TASK TO CARRY OUT: A faithful copy of the data, pictures omitted, is the required answer.

___ MATERIAL SHOWN

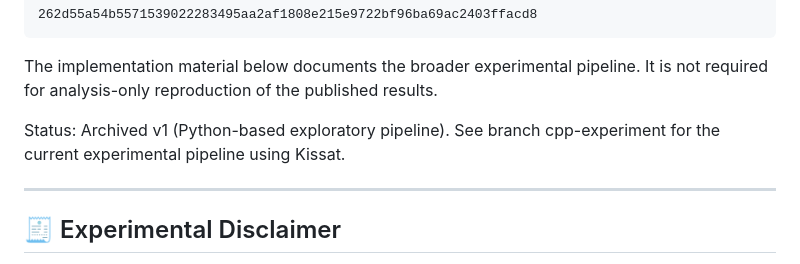
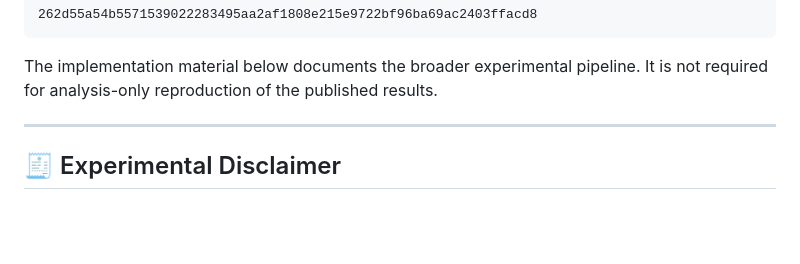
Before and after one commit to amandine-morin/Tseitin-Spectral-Complexity, a Markdown page: README.md, the part around the change. GitHub-like rendering; blank space fills up the shorter version.

Commit message:
Keep current publication README after main merge

```diff
--- a/README.md
+++ b/README.md
@@ -67,9 +67,6 @@ The frozen archive SHA-256 is:
 
 The implementation material below documents the broader experimental pipeline.
 It is not required for analysis-only reproduction of the published results.
-
-Status: Archived v1 (Python-based exploratory pipeline).
-See branch cpp-experiment for the current experimental pipeline using Kissat.
 
 ---
 
```
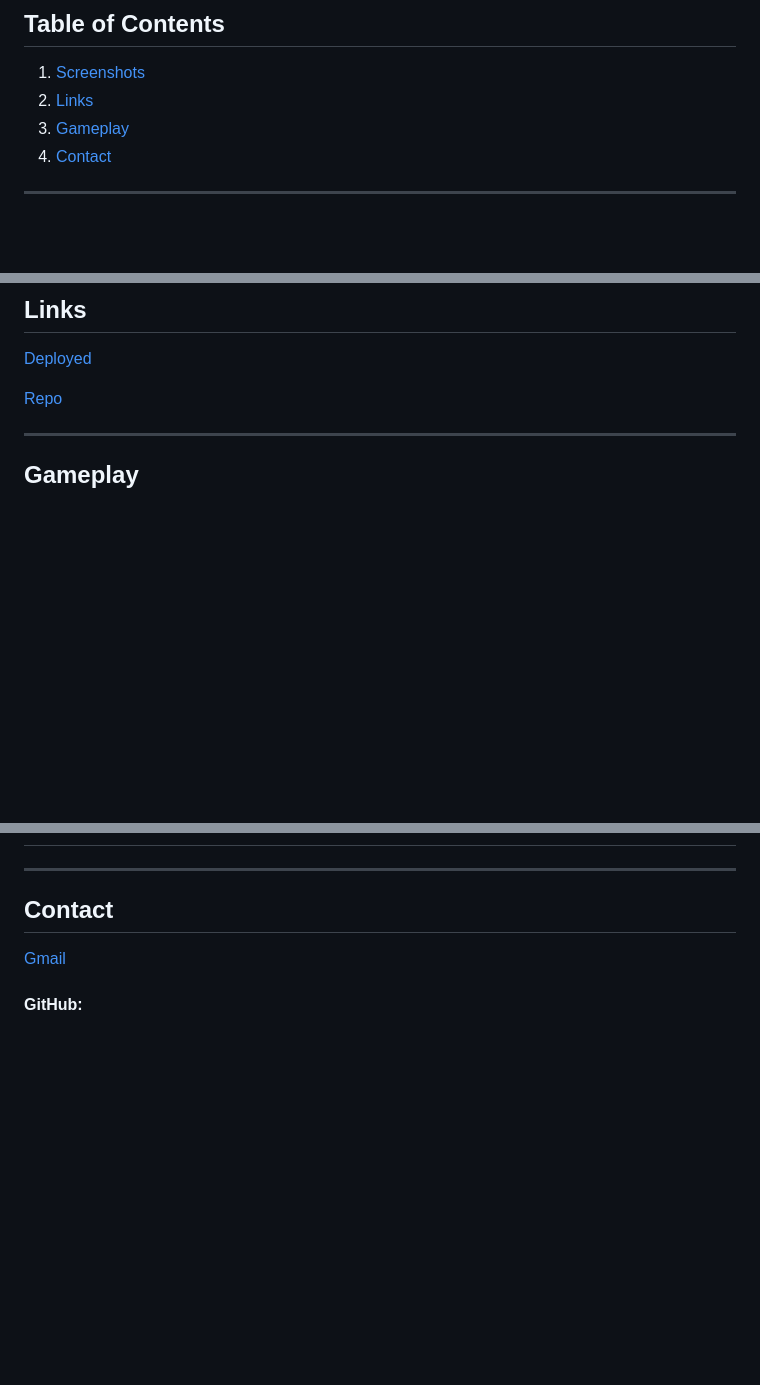
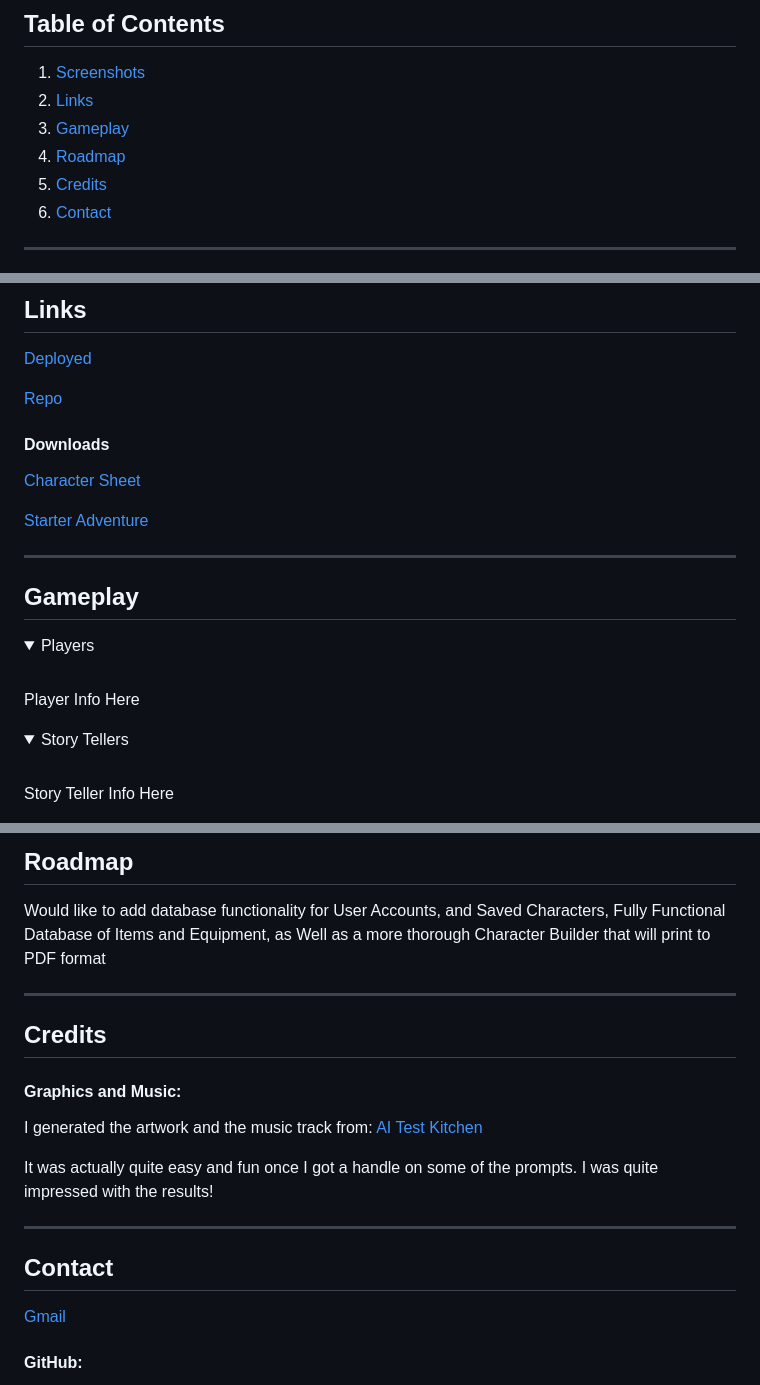
Before and after one commit to 8BitGinger/gumshoe, a Markdown page: README.md, 3 parts joined by grey strips. Drawn GitHub-style; folded sections open; blank space fills up the shorter version.

```diff
--- a/README.md
+++ b/README.md
@@ -17,6 +17,8 @@ Dice would roll, fists might fly, and the secrets whispered by this city would u
 1. [Screenshots](#screenshots)
 1. [Links](#links)
 1. [Gameplay](#gameplay)
+1. [Roadmap](#roadmap)
+1. [Credits](#credits)
 1. [Contact](#contact)
 
 ---
@@ -51,8 +53,29 @@ Dice would roll, fists might fly, and the secrets whispered by this city would u
 
 [Repo](https://github.com/8BitGinger/gumshoe)
 
+#### Downloads
+
+[Character Sheet]()
+
+[Starter Adventure]()
+
 ---
 
 <div id="gameplay"></div>
 
 ## Gameplay
+
+<details closed>
+<summary> Players </summary>
+<br>
+
+Player Info Here
+
+</details>
+
+<details closed>
+<summary>Story Tellers</summary>
+<br>
+
+Story Teller Info Here
+
@@ -59,3 +96,19 @@ Dice would roll, fists might fly, and the secrets whispered by this city would u
+## Roadmap
+
+Would like to add database functionality for User Accounts, and Saved Characters, Fully Functional Database of Items and Equipment, as Well as a more thorough Character Builder that will print to PDF format
+
+---
+
+<div id="credits"></div>
+
+## Credits
+
+#### Graphics and Music:
+
+I generated the artwork and the music track from:
+[AI Test Kitchen](https://aitestkitchen.withgoogle.com/)
+
+It was actually quite easy and fun once I got a handle on some of the prompts. I was quite impressed with the results!
 
 ---
 
```
Also changed, not shown: other parts of README.md (+14 -0 lines), assets/newspaper-mobile.jpg (added), 2 other files.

______

TASK RESULT:
Before and after one commit to amandine-morin/Tseitin-Spectral-Complexity, a Markdown page: README.md, the part around the change. GitHub-like rendering; blank space fills up the shorter version.

Commit message:
Keep current publication README after main merge

```diff
--- a/README.md
+++ b/README.md
@@ -67,9 +67,6 @@ The frozen archive SHA-256 is:
 
 The implementation material below documents the broader experimental pipeline.
 It is not required for analysis-only reproduction of the published results.
-
-Status: Archived v1 (Python-based exploratory pipeline).
-See branch cpp-experiment for the current experimental pipeline using Kissat.
 
 ---
 
```
Before and after one commit to 8BitGinger/gumshoe, a Markdown page: README.md, 3 parts joined by grey strips. Drawn GitHub-style; folded sections open; blank space fills up the shorter version.

```diff
--- a/README.md
+++ b/README.md
@@ -17,6 +17,8 @@ Dice would roll, fists might fly, and the secrets whispered by this city would u
 1. [Screenshots](#screenshots)
 1. [Links](#links)
 1. [Gameplay](#gameplay)
+1. [Roadmap](#roadmap)
+1. [Credits](#credits)
 1. [Contact](#contact)
 
 ---
@@ -51,8 +53,29 @@ Dice would roll, fists might fly, and the secrets whispered by this city would u
 
 [Repo](https://github.com/8BitGinger/gumshoe)
 
+#### Downloads
+
+[Character Sheet]()
+
+[Starter Adventure]()
+
 ---
 
 <div id="gameplay"></div>
 
 ## Gameplay
+
+<details closed>
+<summary> Players </summary>
+<br>
+
+Player Info Here
+
+</details>
+
+<details closed>
+<summary>Story Tellers</summary>
+<br>
+
+Story Teller Info Here
+
@@ -59,3 +96,19 @@ Dice would roll, fists might fly, and the secrets whispered by this city would u
+## Roadmap
+
+Would like to add database functionality for User Accounts, and Saved Characters, Fully Functional Database of Items and Equipment, as Well as a more thorough Character Builder that will print to PDF format
+
+---
+
+<div id="credits"></div>
+
+## Credits
+
+#### Graphics and Music:
+
+I generated the artwork and the music track from:
+[AI Test Kitchen](https://aitestkitchen.withgoogle.com/)
+
+It was actually quite easy and fun once I got a handle on some of the prompts. I was quite impressed with the results!
 
 ---
 
```
Also changed, not shown: other parts of README.md (+14 -0 lines), assets/newspaper-mobile.jpg (added), 2 other files.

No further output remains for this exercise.